- This tutorial, “Traditional Transfer Techniques in Western European Art,” is a nice introduction to the basic techniques employed, by Renaissance and Early Modern artists, to copy entire compositions, or to transfer motifs between drawings.
- There are other elements to determining authenticity and making attributions–determining the approximate age of the work at hand (examining the paper for watermarks, for example, making sure that the materials are appropriate and not anachronistic), establishing the work’s provenance–that I won’t detail here. They are important elements of connoisseurship, and deserve their own posts.
- A fun wrinkle in studying–and attributing–Old Master drawings: While most scholars believe that this drawing is a copy, there’s no consensus on the drawing’s attribution. Morgan’s version after “Il Sogno” is currently attributed to Giulio Clovio (1498-1578), but the attribution, as noted in the Morgan’s object notes, is not secure. Some scholars attribute the drawing to Alessandro Allori, while others attribute it to Clovio. The attribution of the version of “Il Sogno” in the Courtauld to Michelangelo is widely accepted, but it’s also impossible to prove beyond a doubt that the drawing is by Michelangelo. So we can definitively say that these two drawings are by two different hands–but everything else contains some degree of conjecture.

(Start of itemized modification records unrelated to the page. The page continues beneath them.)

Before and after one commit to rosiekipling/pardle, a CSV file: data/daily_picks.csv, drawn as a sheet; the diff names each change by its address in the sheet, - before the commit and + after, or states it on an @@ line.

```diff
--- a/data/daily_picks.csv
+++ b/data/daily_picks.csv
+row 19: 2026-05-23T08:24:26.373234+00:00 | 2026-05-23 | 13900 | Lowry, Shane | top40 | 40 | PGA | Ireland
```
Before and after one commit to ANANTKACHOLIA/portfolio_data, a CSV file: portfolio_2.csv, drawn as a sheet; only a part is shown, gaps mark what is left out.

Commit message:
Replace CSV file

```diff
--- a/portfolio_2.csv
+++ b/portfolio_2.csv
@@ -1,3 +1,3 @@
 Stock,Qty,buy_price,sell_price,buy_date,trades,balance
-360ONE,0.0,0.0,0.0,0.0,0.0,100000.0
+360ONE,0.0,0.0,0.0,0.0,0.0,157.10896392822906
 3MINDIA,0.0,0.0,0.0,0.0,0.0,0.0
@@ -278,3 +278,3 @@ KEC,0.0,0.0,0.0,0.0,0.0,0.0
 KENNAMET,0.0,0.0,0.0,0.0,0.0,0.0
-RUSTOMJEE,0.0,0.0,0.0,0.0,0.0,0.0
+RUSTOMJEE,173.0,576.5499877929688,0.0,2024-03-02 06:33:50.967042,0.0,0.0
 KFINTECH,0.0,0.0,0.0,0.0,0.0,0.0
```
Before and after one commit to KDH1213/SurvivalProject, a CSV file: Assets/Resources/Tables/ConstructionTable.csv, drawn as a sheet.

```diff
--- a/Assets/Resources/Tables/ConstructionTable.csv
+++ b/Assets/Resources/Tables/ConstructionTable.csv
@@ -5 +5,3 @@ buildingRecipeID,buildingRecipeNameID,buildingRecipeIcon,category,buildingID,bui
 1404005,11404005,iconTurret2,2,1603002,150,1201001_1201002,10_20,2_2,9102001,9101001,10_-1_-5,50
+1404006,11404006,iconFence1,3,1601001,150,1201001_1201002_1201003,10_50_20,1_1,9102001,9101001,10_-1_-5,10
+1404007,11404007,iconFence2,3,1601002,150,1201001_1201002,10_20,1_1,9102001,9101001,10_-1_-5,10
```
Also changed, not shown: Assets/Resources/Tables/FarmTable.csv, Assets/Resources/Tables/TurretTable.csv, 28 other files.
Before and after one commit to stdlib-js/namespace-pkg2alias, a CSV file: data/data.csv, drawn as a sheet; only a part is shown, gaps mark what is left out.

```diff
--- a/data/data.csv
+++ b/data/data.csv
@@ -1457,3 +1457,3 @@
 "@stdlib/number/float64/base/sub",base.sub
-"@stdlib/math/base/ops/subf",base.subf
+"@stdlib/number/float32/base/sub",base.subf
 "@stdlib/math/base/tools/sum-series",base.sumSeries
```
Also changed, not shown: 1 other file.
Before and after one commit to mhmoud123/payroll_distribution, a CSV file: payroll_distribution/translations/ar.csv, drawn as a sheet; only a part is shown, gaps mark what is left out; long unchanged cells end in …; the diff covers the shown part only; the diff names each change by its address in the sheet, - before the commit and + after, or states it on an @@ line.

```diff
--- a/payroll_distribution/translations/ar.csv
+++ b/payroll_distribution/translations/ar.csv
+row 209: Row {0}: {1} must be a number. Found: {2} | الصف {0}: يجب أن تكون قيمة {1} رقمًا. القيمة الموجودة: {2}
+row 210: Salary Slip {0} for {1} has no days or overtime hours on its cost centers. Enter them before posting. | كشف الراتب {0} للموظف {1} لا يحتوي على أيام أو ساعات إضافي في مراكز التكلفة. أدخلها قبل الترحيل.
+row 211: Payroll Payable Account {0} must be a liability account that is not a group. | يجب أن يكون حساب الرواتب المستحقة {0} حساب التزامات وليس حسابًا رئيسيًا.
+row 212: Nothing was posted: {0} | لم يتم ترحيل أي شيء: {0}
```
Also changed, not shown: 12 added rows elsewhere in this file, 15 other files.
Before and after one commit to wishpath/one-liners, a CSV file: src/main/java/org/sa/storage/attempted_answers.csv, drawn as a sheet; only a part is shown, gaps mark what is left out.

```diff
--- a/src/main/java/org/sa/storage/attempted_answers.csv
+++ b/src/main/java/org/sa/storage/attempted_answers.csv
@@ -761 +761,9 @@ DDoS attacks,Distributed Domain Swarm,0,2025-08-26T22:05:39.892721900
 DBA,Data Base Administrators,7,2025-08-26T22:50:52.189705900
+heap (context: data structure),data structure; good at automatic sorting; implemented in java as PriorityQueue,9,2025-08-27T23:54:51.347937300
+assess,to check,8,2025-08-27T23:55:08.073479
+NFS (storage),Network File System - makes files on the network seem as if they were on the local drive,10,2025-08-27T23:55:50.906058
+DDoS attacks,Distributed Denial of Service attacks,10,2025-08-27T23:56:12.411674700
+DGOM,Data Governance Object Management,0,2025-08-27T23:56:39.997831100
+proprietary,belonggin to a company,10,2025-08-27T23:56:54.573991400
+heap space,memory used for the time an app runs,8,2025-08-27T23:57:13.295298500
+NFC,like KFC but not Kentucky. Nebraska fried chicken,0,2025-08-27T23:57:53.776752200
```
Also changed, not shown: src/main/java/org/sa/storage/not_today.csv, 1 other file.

- Those interested in diving more deeply into the merits (and pitfalls) of the concept of the Durer Renaissance might begin with the Metropolitan Museum’s 2012 exhibition, “Durer and Beyond,” and accompanying catalogue.